The UK group’s stock closed down 1.1% in London this afternoon despite a 26% increase in annual profits and accelerating underlying sales growth in the fourth quarter of 2010.

However, rising commodity costs hit Unilever’s margins in the last three months of the year, which led some analysts to express concern about the company’s ability to protect margins this year.

Investec analyst Martin Deboo said Unilever was “struggling” for margin in what he described as the “foothills” of input cost inflation. “With input cost inflation only just getting into its stride in the fourth quarter, we view this margin result as a troubling portent of what is to come in 2011,” Deboo wrote in a note to clients.

Speaking to just-food, Michael Polk, president of Unilever’s food, home and personal care operations, pointed to the progress the company had made on pricing in the fourth quarter of 2010.

“We had 5% underlying sales growth in the fourth quarter – all of it was volume driven but, in-quarter, we did have positive pricing and that will pick up as more and more price increases are landed in the market place – and they will increase at a rapid rate into 2011,” Polk said. “The fact that we don’t have negative pricing is a step in the right direction.”

Unilever has estimated that its input costs will increase by around 400 basis points in 2011. Polk described the “headwind” as “sizeable” but pointed to 2008, a year when food manufacturers faced the last spike in commodity prices, and said the company’s input costs rose by around 650 basis points.

“While we don’t exactly love the profile of our growth in 2008 – we were able to cover that inflation and not have volumes decline,” Polk said. “We had flat volumes the last time we had to deal with this.
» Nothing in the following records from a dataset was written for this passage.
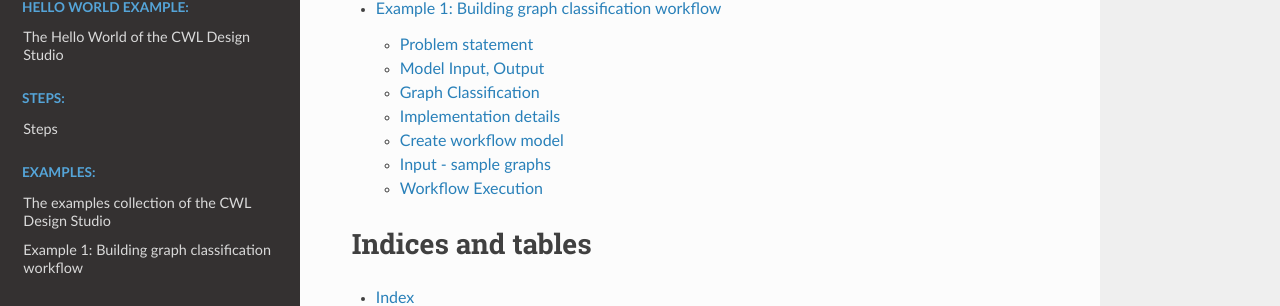
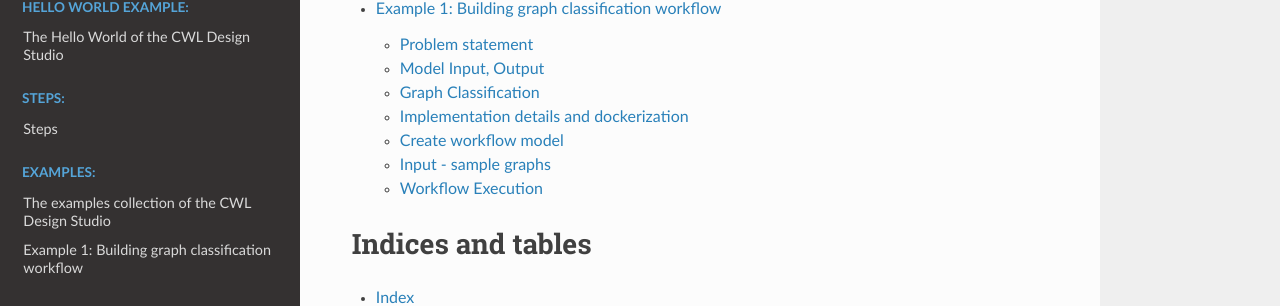
Before and after one commit to webgme/webgme-cwl, a Sphinx documentation site: the page built from docs/index.rst, in a window 1280 px wide and 900 px high, scrolled down 818 px. Shown: the part 353-659 px from the top of the window. Built offline with Sphinx 7.4.7 and the Read the Docs theme 2.0.0, drawn with Linux system fonts in a browser that asks for light colours.

Commit message:
example updated

````diff
--- a/docs/Examples/examples.rst
+++ b/docs/Examples/examples.rst
@@ -37,15 +37,14 @@
 
 To summarize, this workflow comprises of three components: input (pickle file), a model (docker image) and output as a csv file. Considering these three components, we define our workflow detailed below.
 
-Implementation details
+Implementation details and dockerization
 ________________
 
 The implementation uses publicly available netlsd and dgsd python packages, scikit-learn and networkx. The package has been streamlined to main.py, requirement.txt and a dockerfile. The docker image can be created with “gc_docker:latest” id as follows.
 
-.. code-block::dos
-
+```console
 docker build -t gc_docker:latest .
-
+```
 
 Create workflow model
 ______________________________
````
Also changed, not shown: 2 other files.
Now, a lot has changed since 2008. We’ve added EUR700m (US$954.8m) more to our advertising and promotions budget since 2008. We’ve got a stronger innovation funnel. We’ve also got the experience of having priced up and down effectively,” Polk said. “So we’ve built a real capability in handling commodity volatility and landing pricing.”

The Unilever executive noted that the company would also look to cost savings and the mix of its portfolio to “deal with commodity inflation”.

Unilever, which generates over half its sales from what its characterises as “developing and emerging markets”, is also facing stronger markets in the non-developed world compared to 2008, Polk argued.

“The economic conditions in the developing and emerging markets are actually more robust today than they were in 2008,” Polk said. “The volatility, the uncertainty that happened in concert with that commodity spike was far broader and radical than what we are dealing with at this point. You see robust economies with a capacity probably to land that pricing in a better way than we were able to in 2008. Even in the developed markets, you begin to see economies starting to pick up despite the the challenges of unemployment and the other issues that are out there.”

However, he added: “We are not going to price anything unless we can maintain our principle of building our volume share. The key variable that will influence will be what the competition does. We will not compromise on our core belief that we have to deliver competitive levels of price versus the right reference point for each brand in each market.”